- May Day originated in the U.S. (contrary to popular belief) and stems from the pre-Christian holiday of Beltane: a celebration of rebirth and fertility.
- Traditional International Workers’ Day was born out of the working class’ constant struggle to gain an 8-hour work day.
- In 1884, The Federation of Organized Trades and Labor Unions (which later became the American Federation of Labor) stated that eight hours would equal a legal day’s work starting May 1, 1886. (Whew, could you imagine a school day being longer?)
- On May 1, 1886 over 300,000 workers in 13,000 businesses across the U.S. walked off their jobs in support of an 8-hour day.
- 40,000 people went on strike in Chicago, the epicenter for the 8-hour day supporters.
- On May 3, 1886, a demonstration at a McCormick reaper plant in Chicago ended in the killing of several demonstrators.
The Haymarket Massacre:
- A massive rally of 25,000 people was planned for May 4 in Chicago’s Haymarket Square.
- However, only about 3,000 showed up.
- As the crowd began to dwindle, tons of police showed up and demanded that the remaining onlookers leave. It was then that someone threw a bomb and gunfire erupted. (Yikes.)
- At least seven policeman and four demonstrators were killed. And about 60 police were wounded.

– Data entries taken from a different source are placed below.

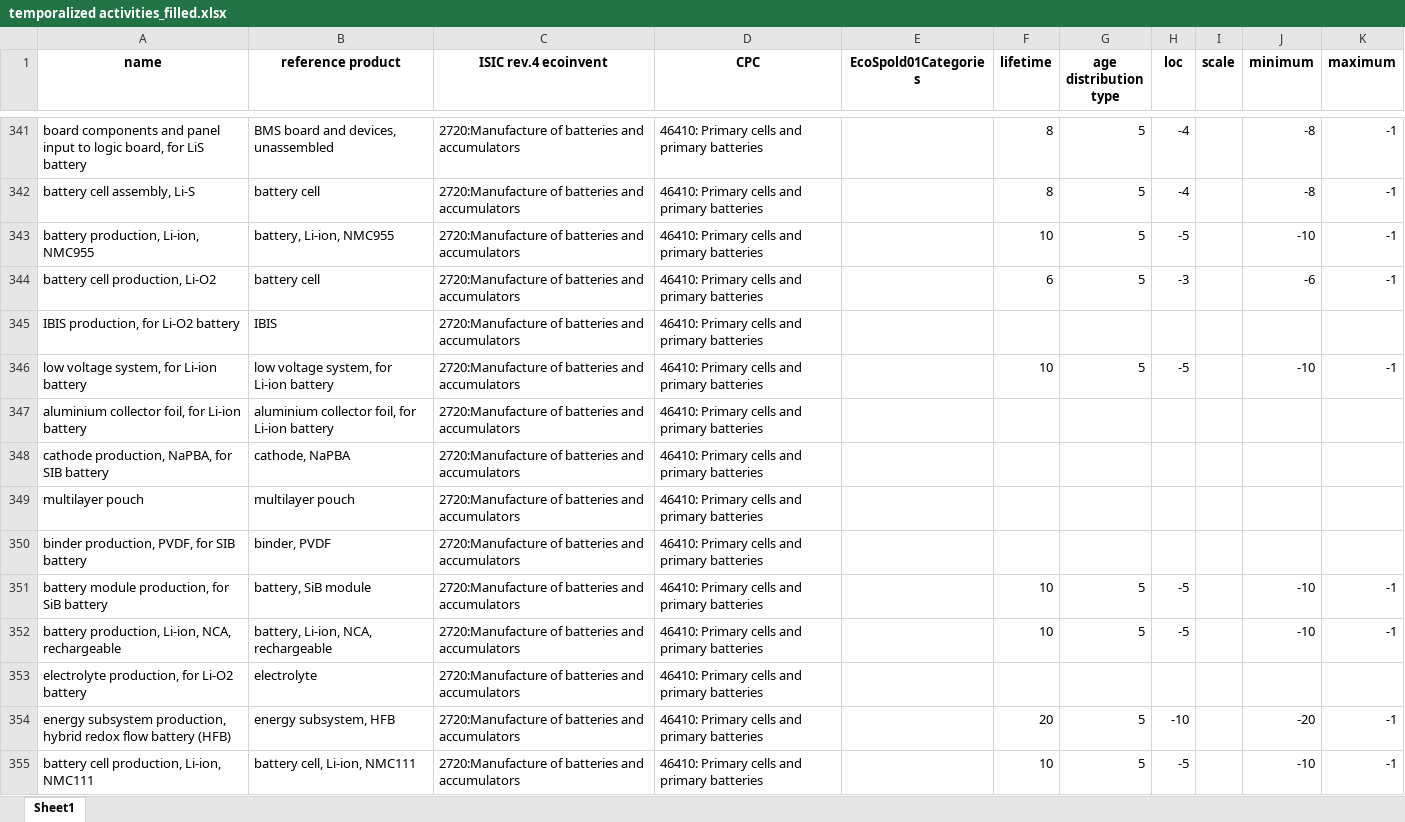
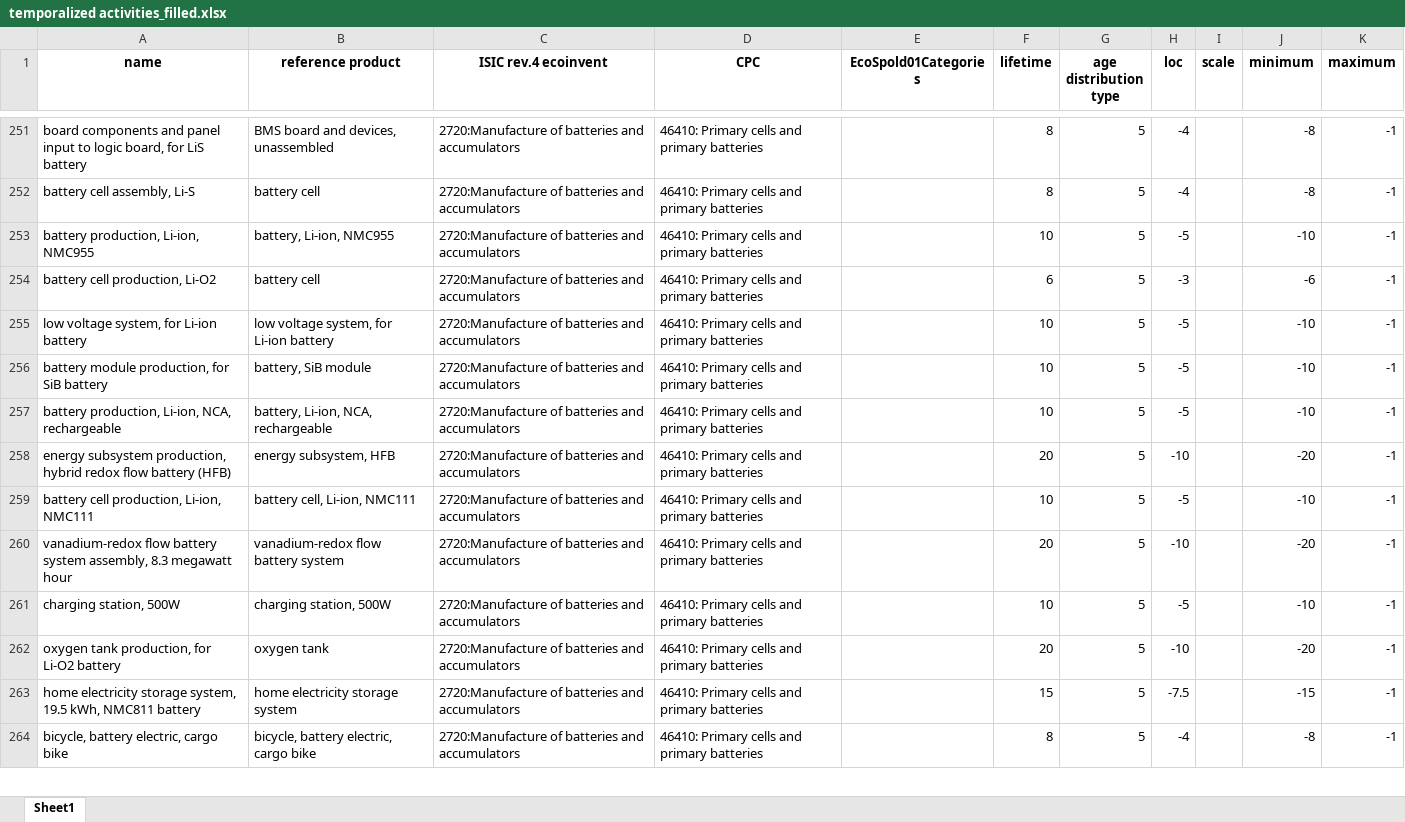
Before and after one commit to Laboratory-for-Energy-Systems-Analysis/trails, an Excel workbook: dev/lifetimes/temporalized activities_filled.xlsx, sheet Sheet1, drawn as a sheet; only a part is shown, gaps mark what is left out; the shorter side is filled out with more unchanged rows; values as stored, in another font and other column widths than the file's, no borders; the diff covers the shown part only; the diff names each change by its address in the sheet, - before the commit and + after, or states it on an @@ line.

```diff
--- a/dev/lifetimes/temporalized activities_filled.xlsx (sheet Sheet1)
+++ b/dev/lifetimes/temporalized activities_filled.xlsx (sheet Sheet1)
-row 345: IBIS production, for Li-O2 battery | IBIS | 2720:Manufacture of batteries and accumulators | 46410: Primary cells and primary batteries
-row 347: aluminium collector foil, for Li-ion battery | aluminium collector foil, for Li-ion battery | 2720:Manufacture of batteries and accumulators | 46410: Primary cells and primary batteries
-row 348: cathode production, NaPBA, for SIB battery | cathode, NaPBA | 2720:Manufacture of batteries and accumulators | 46410: Primary cells and primary batteries
-row 349: multilayer pouch | multilayer pouch | 2720:Manufacture of batteries and accumulators | 46410: Primary cells and primary batteries
-row 350: binder production, PVDF, for SIB battery | binder, PVDF | 2720:Manufacture of batteries and accumulators | 46410: Primary cells and primary batteries
-row 353: electrolyte production, for Li-O2 battery | electrolyte | 2720:Manufacture of batteries and accumulators | 46410: Primary cells and primary batteries
```
Also changed, not shown: 224 removed rows and 23 edited cells elsewhere in this sheet, 7 other files.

- Eight men were eventually charged and sentenced to death for starting what became the “Haymarket Riot.”
- The bomber was never identified. And May Day became formally recognized the following year.
- It has become a focal point for demonstrations by labor organizations and workers.
- Today, Occupy protesters are participating in a general strike across the country to show the “1 percent” what life would be like without the “99 percent.”
What can you do
- Organize a rally about your cause.